▶ _INPUT DATA_
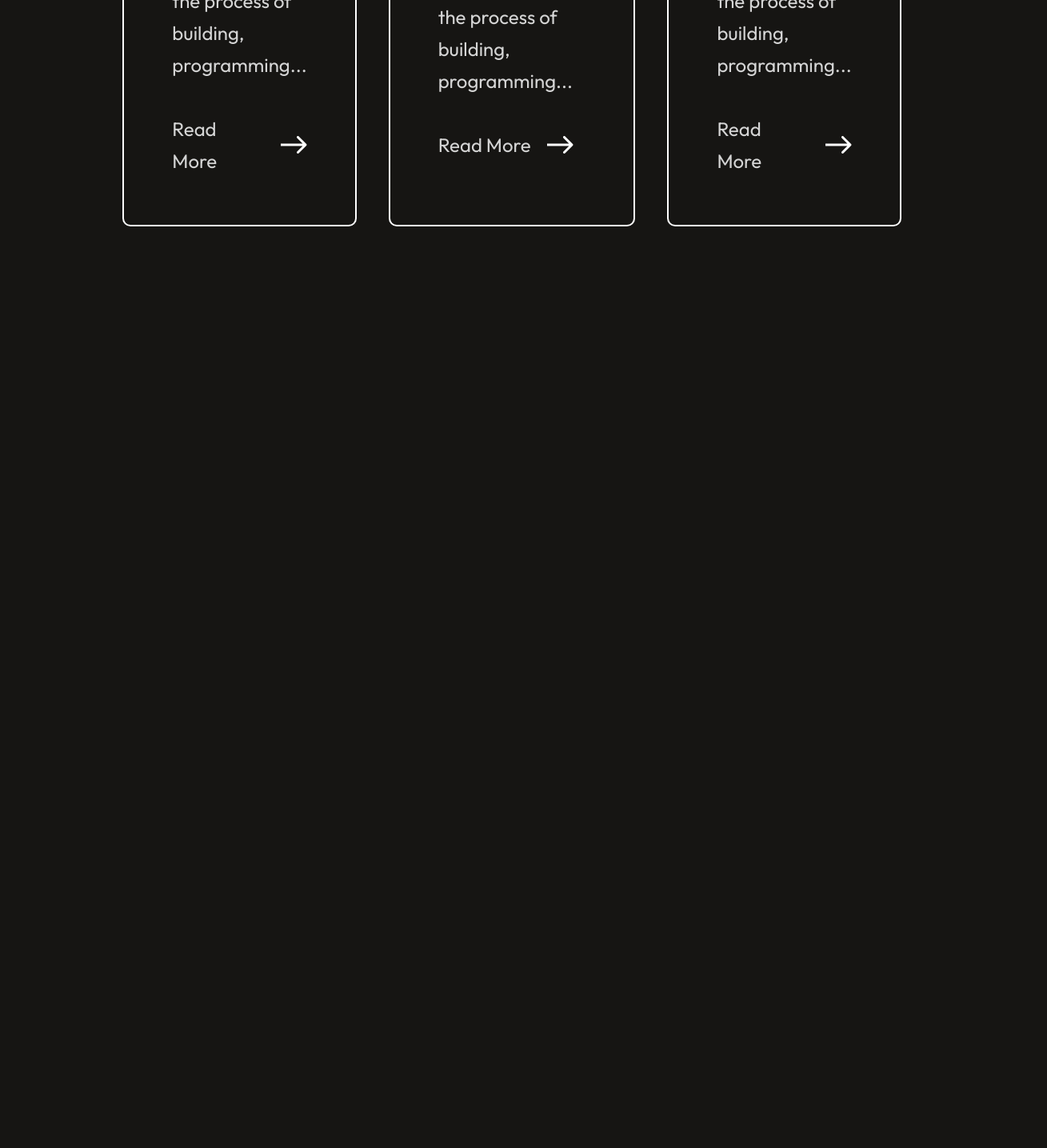
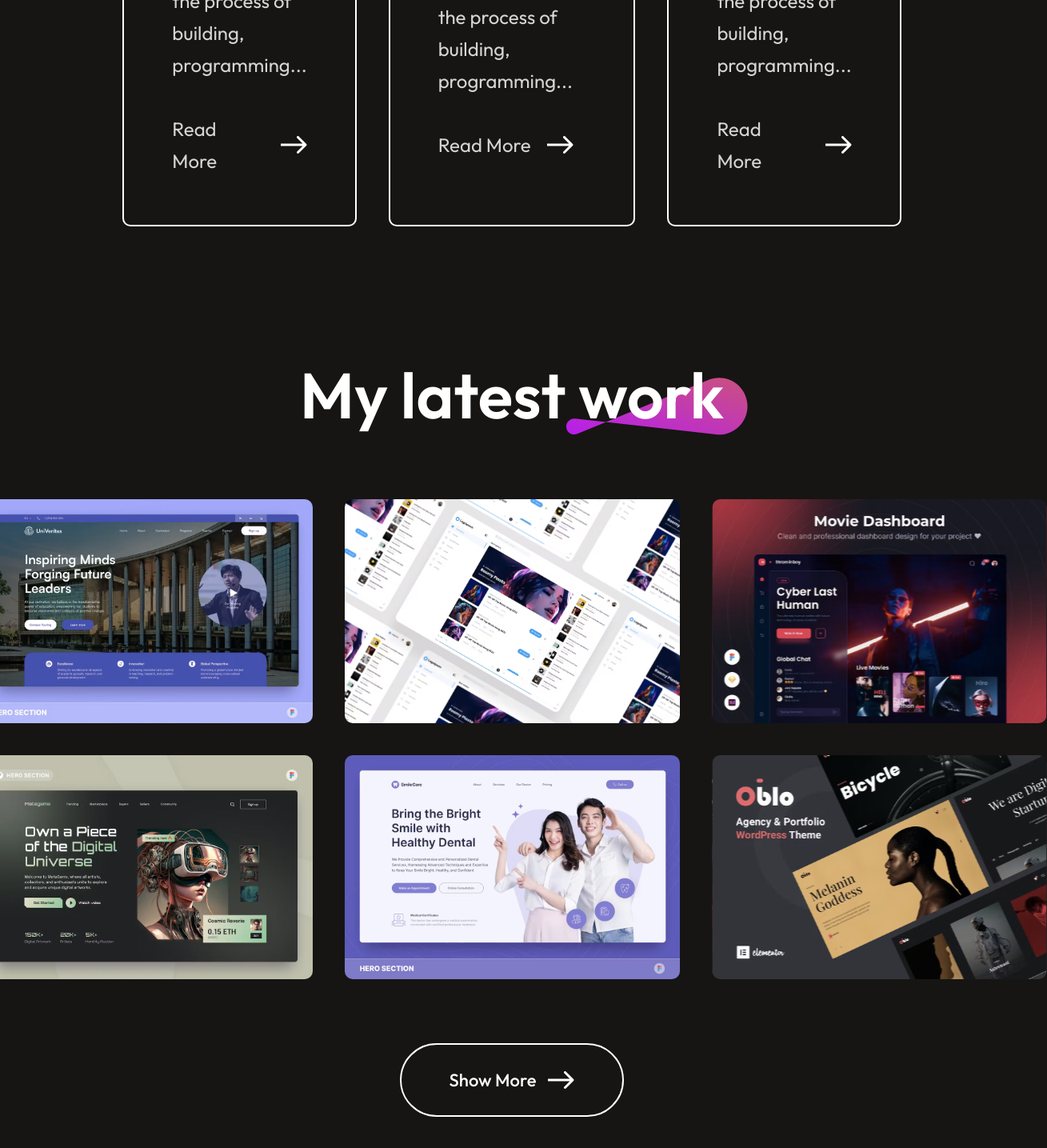
Before and after one commit to JayHaymes/portfolio, a React (Vite) app in the folder portfolio-react/: page / in a window 1280 px wide. Shown: the part 3754-5189 px from the top of the page at 80% size, 1309 px wide, since content can reach past the window. Before the commit the page ends 4117 px from the top, so only its background shows below. Built offline with nearby package versions, Linux system fonts and the light colour scheme.

Commit message:
updated mywork.jsx/css

```diff
--- a/portfolio-react/src/App.jsx
+++ b/portfolio-react/src/App.jsx
@@ -3,6 +3,7 @@
 import Hero from './Components/Navbar/Hero/Hero'
 import About from './Components/About/About'
 import Services from './Components/Services/Services'
+import MyWork from './Components/MyWork/MyWork'
 
 const App = () => {
   return (
@@ -11,6 +12,7 @@
       <Hero/>
       <About/>
       <Services/>
+      <MyWork/>
     </div>
   )
 }
--- /dev/null
+++ b/portfolio-react/src/Components/MyWork/MyWork.css
@@ -0,0 +1,57 @@
+.mywork{
+    display: flex;
+    flex-direction: column;
+    align-items: center;
+    justify-content: center;
+    gap: 80px;
+    margin: 80px 170px;
+}
+.mywork-title{
+    position: relative;
+}
+.mywork-title h1{
+    padding: 0px 30px;
+    font-size: 80px;
+    font-weight: 600;
+}
+.mywork-title img{
+    position: absolute;
+    bottom: 0;
+    right: 0;
+    z-index: -1;
+}
+.mywork-container{
+    display: grid;
+    grid-template-columns: 1fr 1fr 1fr;
+    gap: 40px;
+}
+.mywork-container img {
+    box-sizing: border-box;
+    width: 419px;
+    height: 280px;
+    transition: 0.3s;
+    cursor: pointer;
+}
+
+.mywork-container img:hover{
+    transform: scale(1.10);
+    border: 4px solid #ff00ff;
+    border-radius: 10px;
+    transition: 0.3s;
+}
+.mywork-showmore{
+    display: flex;
+    gap: 15px;
+    border-radius: 50px;
+    border: 2px solid white;
+    padding: 30px 60px;
+    font-size: 22px;
+    font-weight: 500;
+    margin-bottom: 80px;
+    transition: 0.6s;
+    cursor: pointer;
+}
+.mywork-showmore:hover {
+    gap: 30px;
+    transition: 0.6s;
+}
--- /dev/null
+++ b/portfolio-react/src/Components/MyWork/MyWork.jsx
@@ -0,0 +1,27 @@
+import React from 'react'
+import './MyWork.css'
+import theme_pattern from '../../assets/theme_pattern.svg'
+import mywork_data from '../../assets/mywork_data'
+import arrow_icon from '../../assets/arrow_icon.svg'
+
+const MyWork = () => {
+  return (
+    <div className='mywork'>
+        <div className="mywork-title">
+            <h1>My latest work</h1>
+            <img src={theme_pattern} alt="" />
+        </div>
+        <div className="mywork-container">
+            {mywork_data.map((work,index)=>{
+                return <img key={index} src={work.w_img} alt="" />
+            })}
+        </div>
+        <div className="mywork-showmore">
+            <p>Show More</p>
+            <img src={arrow_icon} alt="" />
+        </div>
+    </div>
+  )
+}
+
+export default MyWork
```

▶ _ASSIGNMENT_
Your answer must consist of every line in the listing that contains "title".

▶ _ANSWER SECTION_
+.mywork-title{
+.mywork-title h1{
+.mywork-title img{
+        <div className="mywork-title">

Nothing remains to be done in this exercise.